They fear that introducing firearms into college environments already saturated with youthful impulsiveness, social anxieties and alcohol is a recipe for trouble.
"Every professional involved with university settings says it is a bad idea to mix young adults on campuses and guns," said Rep. Lon Burnam, a Democrat from Ft. Worth who is leading opposition to the bill in the Texas House. "A college campus is supposed to be a special environment, not an armed camp.
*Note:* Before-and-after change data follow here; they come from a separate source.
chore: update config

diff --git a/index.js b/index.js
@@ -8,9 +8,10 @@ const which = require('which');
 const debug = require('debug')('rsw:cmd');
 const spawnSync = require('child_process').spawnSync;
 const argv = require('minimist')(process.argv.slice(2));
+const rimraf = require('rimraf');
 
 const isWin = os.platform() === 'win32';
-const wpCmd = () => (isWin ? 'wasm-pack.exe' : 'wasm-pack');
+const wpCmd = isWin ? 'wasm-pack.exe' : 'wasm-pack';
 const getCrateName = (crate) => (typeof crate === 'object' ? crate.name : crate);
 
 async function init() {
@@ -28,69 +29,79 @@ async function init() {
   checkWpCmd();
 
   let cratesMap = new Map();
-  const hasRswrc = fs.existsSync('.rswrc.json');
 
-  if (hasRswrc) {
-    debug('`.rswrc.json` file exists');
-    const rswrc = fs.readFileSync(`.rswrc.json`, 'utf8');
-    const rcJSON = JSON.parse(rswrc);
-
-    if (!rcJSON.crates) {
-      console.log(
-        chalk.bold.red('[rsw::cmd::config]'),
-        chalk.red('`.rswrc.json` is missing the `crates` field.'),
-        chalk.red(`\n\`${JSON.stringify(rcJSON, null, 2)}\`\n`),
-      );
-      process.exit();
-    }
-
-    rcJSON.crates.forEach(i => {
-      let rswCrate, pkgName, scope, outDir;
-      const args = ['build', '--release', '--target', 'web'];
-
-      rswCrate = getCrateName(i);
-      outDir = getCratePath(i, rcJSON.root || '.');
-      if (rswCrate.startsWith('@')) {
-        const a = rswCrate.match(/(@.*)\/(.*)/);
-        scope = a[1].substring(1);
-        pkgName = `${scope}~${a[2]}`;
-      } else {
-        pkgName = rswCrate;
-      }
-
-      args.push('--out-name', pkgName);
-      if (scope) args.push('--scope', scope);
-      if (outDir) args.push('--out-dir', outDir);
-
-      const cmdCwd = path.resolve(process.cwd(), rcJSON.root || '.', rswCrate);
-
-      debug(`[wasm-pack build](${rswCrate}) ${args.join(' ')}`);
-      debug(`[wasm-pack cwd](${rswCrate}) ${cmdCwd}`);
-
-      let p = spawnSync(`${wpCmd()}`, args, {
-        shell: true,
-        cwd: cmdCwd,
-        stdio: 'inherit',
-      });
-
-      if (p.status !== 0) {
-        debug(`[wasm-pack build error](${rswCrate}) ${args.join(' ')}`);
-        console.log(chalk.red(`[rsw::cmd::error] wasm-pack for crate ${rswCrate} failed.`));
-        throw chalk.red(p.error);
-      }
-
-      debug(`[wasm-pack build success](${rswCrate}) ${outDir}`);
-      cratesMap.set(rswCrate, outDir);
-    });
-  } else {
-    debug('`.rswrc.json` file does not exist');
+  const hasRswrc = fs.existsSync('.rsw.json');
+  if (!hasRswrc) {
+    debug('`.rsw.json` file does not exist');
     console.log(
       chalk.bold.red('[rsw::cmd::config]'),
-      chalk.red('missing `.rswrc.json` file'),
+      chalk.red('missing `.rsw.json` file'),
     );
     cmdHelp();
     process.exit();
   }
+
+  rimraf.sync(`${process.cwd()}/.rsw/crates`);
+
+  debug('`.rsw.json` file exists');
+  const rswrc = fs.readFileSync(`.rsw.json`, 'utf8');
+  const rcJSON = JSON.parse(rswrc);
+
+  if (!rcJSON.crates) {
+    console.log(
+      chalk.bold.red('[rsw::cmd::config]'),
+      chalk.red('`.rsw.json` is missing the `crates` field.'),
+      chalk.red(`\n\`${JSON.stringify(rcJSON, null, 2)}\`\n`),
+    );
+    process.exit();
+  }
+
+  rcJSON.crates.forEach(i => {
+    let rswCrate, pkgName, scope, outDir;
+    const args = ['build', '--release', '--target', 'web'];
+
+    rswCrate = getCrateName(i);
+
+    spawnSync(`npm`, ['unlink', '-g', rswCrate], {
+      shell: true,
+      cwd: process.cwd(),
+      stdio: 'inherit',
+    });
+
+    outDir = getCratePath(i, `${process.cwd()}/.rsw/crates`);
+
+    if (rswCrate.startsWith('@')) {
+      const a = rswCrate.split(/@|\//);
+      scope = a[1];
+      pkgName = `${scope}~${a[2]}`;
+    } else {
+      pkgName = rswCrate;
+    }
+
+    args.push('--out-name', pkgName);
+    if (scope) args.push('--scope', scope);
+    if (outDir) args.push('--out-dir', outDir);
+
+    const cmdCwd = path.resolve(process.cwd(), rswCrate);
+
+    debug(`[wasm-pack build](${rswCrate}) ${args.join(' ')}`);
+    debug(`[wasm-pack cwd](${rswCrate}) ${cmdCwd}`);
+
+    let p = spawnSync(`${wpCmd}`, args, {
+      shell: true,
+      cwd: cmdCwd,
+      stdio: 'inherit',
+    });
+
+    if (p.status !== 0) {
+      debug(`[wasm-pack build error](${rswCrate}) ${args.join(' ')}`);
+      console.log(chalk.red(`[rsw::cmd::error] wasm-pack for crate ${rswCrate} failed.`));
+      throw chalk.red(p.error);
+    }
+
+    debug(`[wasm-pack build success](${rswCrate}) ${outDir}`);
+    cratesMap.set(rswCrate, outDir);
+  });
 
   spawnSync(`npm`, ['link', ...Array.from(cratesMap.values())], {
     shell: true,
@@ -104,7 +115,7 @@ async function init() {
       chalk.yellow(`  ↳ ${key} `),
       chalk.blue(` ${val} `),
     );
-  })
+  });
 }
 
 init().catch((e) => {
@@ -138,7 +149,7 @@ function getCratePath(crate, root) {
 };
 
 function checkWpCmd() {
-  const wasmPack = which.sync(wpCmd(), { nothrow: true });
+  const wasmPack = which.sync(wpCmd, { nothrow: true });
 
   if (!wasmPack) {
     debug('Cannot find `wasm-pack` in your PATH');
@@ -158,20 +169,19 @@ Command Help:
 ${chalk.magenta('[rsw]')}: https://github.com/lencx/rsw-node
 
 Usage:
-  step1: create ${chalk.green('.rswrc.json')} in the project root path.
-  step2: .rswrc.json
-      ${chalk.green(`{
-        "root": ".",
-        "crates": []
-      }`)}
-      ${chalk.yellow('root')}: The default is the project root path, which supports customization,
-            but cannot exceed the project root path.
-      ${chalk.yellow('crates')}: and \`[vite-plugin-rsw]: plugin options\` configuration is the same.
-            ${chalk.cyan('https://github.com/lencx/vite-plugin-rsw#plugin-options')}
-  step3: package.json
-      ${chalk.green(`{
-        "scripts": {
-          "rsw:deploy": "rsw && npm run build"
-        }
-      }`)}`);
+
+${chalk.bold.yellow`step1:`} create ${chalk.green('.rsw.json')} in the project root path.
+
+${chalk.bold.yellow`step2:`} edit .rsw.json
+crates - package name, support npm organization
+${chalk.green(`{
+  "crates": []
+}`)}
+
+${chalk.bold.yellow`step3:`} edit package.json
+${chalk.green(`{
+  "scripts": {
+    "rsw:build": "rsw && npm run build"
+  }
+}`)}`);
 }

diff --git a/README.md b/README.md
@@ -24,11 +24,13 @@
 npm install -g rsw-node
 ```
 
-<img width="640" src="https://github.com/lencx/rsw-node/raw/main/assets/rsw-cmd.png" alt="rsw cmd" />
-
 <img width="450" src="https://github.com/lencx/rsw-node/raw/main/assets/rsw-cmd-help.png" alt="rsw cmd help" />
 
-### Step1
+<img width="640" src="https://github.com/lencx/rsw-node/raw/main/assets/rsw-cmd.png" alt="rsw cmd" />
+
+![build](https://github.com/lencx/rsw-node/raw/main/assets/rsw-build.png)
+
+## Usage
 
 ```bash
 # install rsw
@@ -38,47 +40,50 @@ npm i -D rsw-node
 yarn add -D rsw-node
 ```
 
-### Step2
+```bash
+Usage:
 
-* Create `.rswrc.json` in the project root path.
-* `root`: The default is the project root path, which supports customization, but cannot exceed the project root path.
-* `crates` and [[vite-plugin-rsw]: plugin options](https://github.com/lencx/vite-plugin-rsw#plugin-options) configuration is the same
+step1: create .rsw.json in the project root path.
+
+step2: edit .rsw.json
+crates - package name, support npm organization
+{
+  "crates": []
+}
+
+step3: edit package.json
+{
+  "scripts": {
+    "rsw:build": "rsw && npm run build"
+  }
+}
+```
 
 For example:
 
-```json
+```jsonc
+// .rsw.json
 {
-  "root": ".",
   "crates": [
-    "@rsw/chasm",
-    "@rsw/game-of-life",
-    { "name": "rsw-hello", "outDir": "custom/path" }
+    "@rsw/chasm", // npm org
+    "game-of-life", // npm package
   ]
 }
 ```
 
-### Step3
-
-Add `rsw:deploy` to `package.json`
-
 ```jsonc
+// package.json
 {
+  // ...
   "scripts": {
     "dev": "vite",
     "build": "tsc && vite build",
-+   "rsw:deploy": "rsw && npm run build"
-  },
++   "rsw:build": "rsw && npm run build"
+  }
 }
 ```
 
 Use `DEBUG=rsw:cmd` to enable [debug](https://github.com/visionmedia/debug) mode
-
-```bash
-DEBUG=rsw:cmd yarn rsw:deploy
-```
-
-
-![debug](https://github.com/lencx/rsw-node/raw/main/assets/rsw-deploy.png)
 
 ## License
One professor said, 'Do you really think I want to be in the position of handing out D's and F's to people who are packing pistols?' "
The proposed law would include both public and private institutions of higher learning, but would grant private schools the right to enact their own prohibitions on carrying concealed weapons if they choose.
If the bill is approved during the current legislative session in Austin -- and backers say they have lined up enough co-sponsors in the House and Senate to virtually ensure passage -- Texas will be bucking a national trend against allowing guns on campuses.
In the past two years, legislators in 19 states have rejected similar proposals to allow the carrying of concealed weapons at colleges and universities, according to the Brady Campaign to Prevent Gun Violence.
That does not surprise John Woods, a graduate student at the University of Texas in Austin who earlier this month helped organize a rally to oppose allowing concealed weapons on the state's college campuses.
Woods was a student at Virginia Tech in 2007 when a student rampaged across the campus, shooting to death 32 victims and wounding 23 others before killing himself. Nearly a year later, a student shot and killed five students and wounded 16 others at Northern Illinois University.
Woods was not near the line of fire in the Virginia Tech shootings, but his girlfriend was among those slain.
"Right after it happened, I thought, 'What would I do in such a situation?' Certainly, a gun came to mind," Woods said. "But everyone who was there told me it all happened too quickly, that a gun would not have helped. I did more research and realized that school shootings are really very rare. But suicide tends to be more common on college campuses, and the presence of a gun tends to make that potential much worse."
Yet concealed-weapons proponents argue that an armed student or professor could have made a difference at Virginia Tech.
"There were students at Virginia Tech who literally sat there videotaping the shooter, who stopped to reload," said Brett Poulos, a student at Texas State University who is the southwest regional director for a group called Students for Concealed Carry on Campus. "One of the students was able to stay on a 911 call for over 5 minutes. So any one of those individuals, if they had a concealed weapon, definitely could have stopped the shooter during one of his reloading sessions."
One thing at least is clear: If the proposed law is approved, there will be more Texans than ever who will be eligible to stash handguns in their backpacks.
Applications for concealed handgun licenses jumped to 12,587 in February, up from 7,626 in the same month last year, according to the Texas Department of Public Safety.